If you play in men's golf tournaments, the end of a gender-specific tournament may be coming to an end.
A federal judge in Boston has ruled that a woman suffered discrimination when a public golf course refused to let her play in a men's tournament. Says the New York Times:
Gorton's ruling sent a strong message to the overseers of public golf courses. In effect, it said that government-financed tournaments should allow women to play with men at men's tournaments and vice versa.
Gorton observed that the town of Dennis and the golf officials it employed made "a repeated plea for a 'separate but equal' analysis, that is, that the club had men's-only and women's-only tournaments on weekends."
That did not wash, the judge said, because "men and women were afforded unequal playing opportunities" at Dennis Pines, with 10 days of tournament play for men compared with two days for women.
The article quotes the judge saying his ruling does not require all public courses to conduct only coed tournaments, but it's hard to see how it doesn't.
The judge's ruling has not yet been posted online.(8 Comments)
A few years ago, I was one of several people who threw the "first pitch" at a Saints game. Then-Senate-candidate Al Franken was one of the others (as was then-congressional-candidate Erik Paulsen). He brought an aide and warmed up on the sideline while mere mortals approached the mound cold. There are, as far as I know, no pictures of the moment but as I recall, I threw a strike, Franken threw something that might have been a strike.
Warming up doesn't always help as President Obama showed today...

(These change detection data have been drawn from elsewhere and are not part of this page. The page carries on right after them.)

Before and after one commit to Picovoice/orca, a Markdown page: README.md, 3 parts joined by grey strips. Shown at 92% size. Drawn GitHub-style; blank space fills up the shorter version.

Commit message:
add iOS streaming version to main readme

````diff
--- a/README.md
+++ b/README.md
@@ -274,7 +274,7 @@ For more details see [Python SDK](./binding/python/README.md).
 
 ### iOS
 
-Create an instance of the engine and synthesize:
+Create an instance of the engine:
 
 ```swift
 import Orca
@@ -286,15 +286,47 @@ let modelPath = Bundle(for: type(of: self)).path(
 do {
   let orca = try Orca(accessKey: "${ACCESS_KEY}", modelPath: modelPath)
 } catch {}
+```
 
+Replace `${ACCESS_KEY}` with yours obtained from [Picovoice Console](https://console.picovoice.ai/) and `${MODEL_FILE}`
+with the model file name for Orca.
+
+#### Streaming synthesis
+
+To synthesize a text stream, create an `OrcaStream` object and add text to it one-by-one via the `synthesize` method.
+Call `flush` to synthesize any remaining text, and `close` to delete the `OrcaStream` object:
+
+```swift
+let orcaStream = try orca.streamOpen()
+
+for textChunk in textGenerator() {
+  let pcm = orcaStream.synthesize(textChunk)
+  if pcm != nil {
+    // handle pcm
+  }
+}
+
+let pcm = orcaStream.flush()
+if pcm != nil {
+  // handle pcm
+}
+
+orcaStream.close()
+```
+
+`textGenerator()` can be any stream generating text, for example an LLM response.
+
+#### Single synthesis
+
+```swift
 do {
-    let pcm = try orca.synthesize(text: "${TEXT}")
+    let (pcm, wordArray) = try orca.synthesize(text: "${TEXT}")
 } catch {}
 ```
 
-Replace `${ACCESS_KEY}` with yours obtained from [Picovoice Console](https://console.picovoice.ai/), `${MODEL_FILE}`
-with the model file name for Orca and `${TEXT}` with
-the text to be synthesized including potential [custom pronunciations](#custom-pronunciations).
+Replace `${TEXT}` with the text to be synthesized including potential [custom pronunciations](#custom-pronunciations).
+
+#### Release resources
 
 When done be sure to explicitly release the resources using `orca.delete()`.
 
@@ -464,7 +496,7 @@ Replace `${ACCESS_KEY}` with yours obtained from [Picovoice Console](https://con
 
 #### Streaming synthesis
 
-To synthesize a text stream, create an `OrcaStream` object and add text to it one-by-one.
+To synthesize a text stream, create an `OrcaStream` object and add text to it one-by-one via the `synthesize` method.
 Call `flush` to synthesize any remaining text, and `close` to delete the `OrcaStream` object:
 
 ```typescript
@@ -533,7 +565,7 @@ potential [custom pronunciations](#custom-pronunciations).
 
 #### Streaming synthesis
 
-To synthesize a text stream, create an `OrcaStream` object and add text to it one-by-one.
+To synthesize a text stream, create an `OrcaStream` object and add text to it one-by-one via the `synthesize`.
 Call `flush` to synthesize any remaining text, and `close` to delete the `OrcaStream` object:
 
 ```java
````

Obama claimed he warmed up with aides at the White House.
Some of Obama's detractors are calling it the worst opening day toss ever.
obamaq f(1 Comments)

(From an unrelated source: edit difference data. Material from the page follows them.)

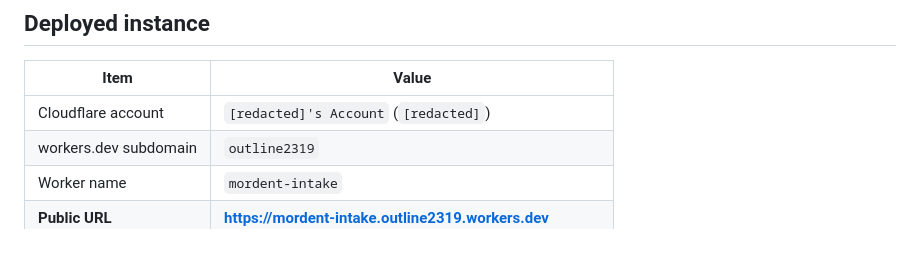
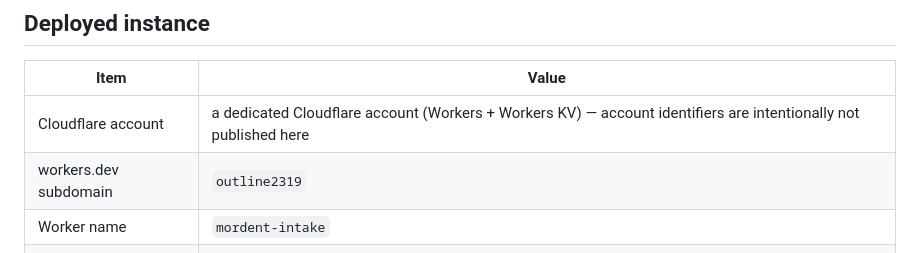
Before and after one commit to mordentplayer/mordent, a Markdown page: infra/intake/README.md, the part around the change. GitHub-like rendering.

Commit message:
intake: drop account identifiers from public docs
The README published the Cloudflare account email and account id of the
dedicated intake account. Replace them with neutral text; the workers.dev
subdomain, worker name, public URL and KV namespace id remain, since those
are harmless and needed to operate the endpoint.

```diff
--- a/infra/intake/README.md
+++ b/infra/intake/README.md
@@ -13,7 +13,7 @@ Everything is one dependency-free Worker script plus the static page it serves.
 
 | Item | Value |
 | --- | --- |
-| Cloudflare account | `[redacted]'s Account` (`[redacted]`) |
+| Cloudflare account | a dedicated Cloudflare account (Workers + Workers KV) — account identifiers are intentionally not published here |
 | workers.dev subdomain | `outline2319` |
 | Worker name | `mordent-intake` |
 | **Public URL** | **https://mordent-intake.outline2319.workers.dev** |
```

MPR's Dan Olson reports the Metropolitan Airports Commission tonight will begin installing new signs for people heading to the airport. That, presumably, will kick off another round of "people should know which terminal they're supposed to go to" comments that have marked the discussion around the signs for the last year or so.
Here's a piece I wrote last year on the subject:
On a day when word came that a soldier from Rochester has been killed in Afghanistan, the head of the government for whom he and others have died reportedly has threatened to join the Taliban.
"He said that 'if I come under foreign pressure, I might join the Taliban'," Farooq Marenai, who represents the eastern province of Nangarharm, told the Associated Press about a weekend meeting. "He said rebelling would change to resistance," Marenai said.
The U.S. and other NATO countries are pressuring Hamid Karzai to clean up corruption in his government.
Over 1,000 American soldiers have died in Afghanistan so far.(2 Comments)
The Associated Press today tried to define the movement known as the "tea party," by canvassing many states to get a definition.
They couldn't. Why? Because, it seems clear, the tea party is whatever a particular member wants it to be:
"That's the beauty of it," says George Burton, a Minnesota electrician and history buff who dressed in period garb for a rally he organized in Brainerd, "We don't take any orders from anybody."
The tea party has no single issue around which people rally -taxes comes closest - and it has no clear leader who drives the organization's message, motivates followers and raises money. Indeed, the hundreds of tea party chapters and tens of thousands of
its activists cannot agree on the most basic strategic goal: whether to try to influence the current political system or dismantle it.
It raises significant questions about at least one poll, cited by the Powerline blog which purports to show the tea party has more followers than President Obama. "The key datum, as usual, is that independents prefer the Tea Party over Obama by 50-38 percent," Powerline said.
The blog cited a Rasmussen poll which said...
On major issues, 48% of voters say that the average Tea Party member is closer to their views than President Barack Obama. The latest Rasmussen Reports national telephone survey found that 44% hold the opposite view and believe the president's views are closer to their own.
But what the Associated Press seems to have determined is there's no such thing as an average tea party member.(4 Comments)